■ **Work required**
Retrieve all lines below that have the string "ProductListing".

(Beginning of Information given)

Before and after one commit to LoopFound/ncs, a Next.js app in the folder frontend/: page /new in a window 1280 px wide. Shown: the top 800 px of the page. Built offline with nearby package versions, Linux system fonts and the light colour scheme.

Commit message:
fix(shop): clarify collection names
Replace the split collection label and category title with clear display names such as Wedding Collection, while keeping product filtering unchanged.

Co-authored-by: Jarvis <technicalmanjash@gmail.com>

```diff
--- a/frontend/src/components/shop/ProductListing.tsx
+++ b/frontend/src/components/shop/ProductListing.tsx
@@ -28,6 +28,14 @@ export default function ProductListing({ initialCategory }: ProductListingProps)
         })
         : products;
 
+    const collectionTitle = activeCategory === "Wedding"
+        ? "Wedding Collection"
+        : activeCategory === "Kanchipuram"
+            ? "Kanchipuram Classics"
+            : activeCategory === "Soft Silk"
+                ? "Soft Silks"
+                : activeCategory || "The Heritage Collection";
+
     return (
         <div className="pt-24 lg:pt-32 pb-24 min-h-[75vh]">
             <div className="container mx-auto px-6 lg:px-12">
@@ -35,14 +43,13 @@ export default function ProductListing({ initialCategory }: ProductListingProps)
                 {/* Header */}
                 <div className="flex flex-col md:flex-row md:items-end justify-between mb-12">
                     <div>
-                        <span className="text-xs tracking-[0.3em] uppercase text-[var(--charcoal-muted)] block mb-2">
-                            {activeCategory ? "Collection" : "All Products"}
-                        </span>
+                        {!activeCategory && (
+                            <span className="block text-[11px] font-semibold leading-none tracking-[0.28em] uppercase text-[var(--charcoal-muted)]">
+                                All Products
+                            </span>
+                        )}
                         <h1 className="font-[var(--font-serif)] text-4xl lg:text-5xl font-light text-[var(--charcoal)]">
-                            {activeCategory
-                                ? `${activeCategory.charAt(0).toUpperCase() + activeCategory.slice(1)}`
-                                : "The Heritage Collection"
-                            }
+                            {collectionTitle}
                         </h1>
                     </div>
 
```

(End of Information given)

■ **Output of the task**
--- a/frontend/src/components/shop/ProductListing.tsx
+++ b/frontend/src/components/shop/ProductListing.tsx
@@ -28,6 +28,14 @@ export default function ProductListing({ initialCategory }: ProductListingProps)
@@ -35,14 +43,13 @@ export default function ProductListing({ initialCategory }: ProductListingProps)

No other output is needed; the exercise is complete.